Ghosts of Landed Gentry, But Never the Ghosts of Serfs
Psychical researcher Harry Price combined the power of academic language with a cultural identity crisis to build a reputation as a “scientific” ghost-hunter.
Walking Streetlamps for Hire in Seventeenth-Century London
Much in the same way we hail cabs in cities today, a medieval Londoner could hail a torch-bearer (a link-boy) to light their way home from a night on the town.
Halloween: A Mystic and Eerie Significance
Despite the prevalence of tricks and spooky spirits in earlier years, the American commercial holiday didn’t develop until the middle of the twentieth century.
How to Use a Ouija Board
Read on, but beware, these tales of spine-tingling ghosts and eerie spirits...
Kuda Bux: Fire-walking for Fame and Fortune
The Kashmiri American illusionist and mystic drew on his legendary powers of concentration to entertain and astound (in)credulous audiences.
The True Story of Grizzly Adams
In order to invent a legendary hero of the Wild West, John Adams shook himself free from his life as shoemaker in Massachusetts.
The Wright Brothers: Babysitters Extraordinaire
Wilbur and Orville Wright may not have been “first in flight,” but they were first in taking care of their nieces and nephews on the weekends.
A Tale of Two Times: Edo Japan Encounters the European Clock
In country that followed a time-keeping system with variable hours, the fixed-hour clock of the Europeans had only symbolic value.
Keeping Time with Incense Clocks
As chronicled by Chinese poet Yu Jianwu, the use of fire and smoke for time measurement dates back to at least the sixth century CE.
The “Trapeze Disrobing Act”

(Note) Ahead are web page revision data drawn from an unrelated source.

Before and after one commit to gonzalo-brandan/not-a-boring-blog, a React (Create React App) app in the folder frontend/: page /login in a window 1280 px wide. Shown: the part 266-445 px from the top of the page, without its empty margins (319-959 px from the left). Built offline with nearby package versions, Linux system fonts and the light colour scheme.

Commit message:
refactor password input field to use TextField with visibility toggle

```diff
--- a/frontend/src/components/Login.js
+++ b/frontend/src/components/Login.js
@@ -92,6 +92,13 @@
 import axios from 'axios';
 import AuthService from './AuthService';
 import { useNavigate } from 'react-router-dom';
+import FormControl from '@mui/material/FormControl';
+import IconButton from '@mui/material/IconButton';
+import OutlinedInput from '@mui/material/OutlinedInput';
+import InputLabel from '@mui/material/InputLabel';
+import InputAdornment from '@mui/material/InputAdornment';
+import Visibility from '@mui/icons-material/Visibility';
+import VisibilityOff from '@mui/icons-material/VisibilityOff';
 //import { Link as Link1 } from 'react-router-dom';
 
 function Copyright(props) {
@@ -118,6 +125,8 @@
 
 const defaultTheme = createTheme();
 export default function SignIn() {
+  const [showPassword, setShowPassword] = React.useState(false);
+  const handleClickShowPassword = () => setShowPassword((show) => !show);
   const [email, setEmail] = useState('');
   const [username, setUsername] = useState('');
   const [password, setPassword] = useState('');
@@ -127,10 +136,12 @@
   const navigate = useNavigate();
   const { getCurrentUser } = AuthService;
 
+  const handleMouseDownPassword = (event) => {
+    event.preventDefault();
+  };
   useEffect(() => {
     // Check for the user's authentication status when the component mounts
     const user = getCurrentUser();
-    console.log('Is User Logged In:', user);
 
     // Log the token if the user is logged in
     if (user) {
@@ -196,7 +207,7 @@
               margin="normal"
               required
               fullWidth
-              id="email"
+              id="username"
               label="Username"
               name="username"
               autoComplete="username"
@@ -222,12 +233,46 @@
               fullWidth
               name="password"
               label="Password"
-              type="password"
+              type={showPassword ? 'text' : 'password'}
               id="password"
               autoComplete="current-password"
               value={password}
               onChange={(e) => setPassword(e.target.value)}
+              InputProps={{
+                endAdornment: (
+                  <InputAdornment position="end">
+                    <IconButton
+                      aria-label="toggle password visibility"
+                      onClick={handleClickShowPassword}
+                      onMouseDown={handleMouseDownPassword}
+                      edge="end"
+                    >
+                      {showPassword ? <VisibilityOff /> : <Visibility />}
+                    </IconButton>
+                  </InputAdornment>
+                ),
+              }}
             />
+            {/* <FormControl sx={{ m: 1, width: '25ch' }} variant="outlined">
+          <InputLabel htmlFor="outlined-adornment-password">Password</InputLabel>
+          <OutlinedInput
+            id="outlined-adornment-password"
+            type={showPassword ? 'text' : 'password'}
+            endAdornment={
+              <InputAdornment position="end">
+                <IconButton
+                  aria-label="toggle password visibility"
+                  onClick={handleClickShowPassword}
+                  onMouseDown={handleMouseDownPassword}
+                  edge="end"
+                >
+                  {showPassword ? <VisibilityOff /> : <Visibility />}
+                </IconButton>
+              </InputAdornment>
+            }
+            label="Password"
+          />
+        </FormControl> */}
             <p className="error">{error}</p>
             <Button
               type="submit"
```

Strongwoman Charmion used Thomas Edison’s experiments with moving pictures to encourage women to embrace strength and physical activity.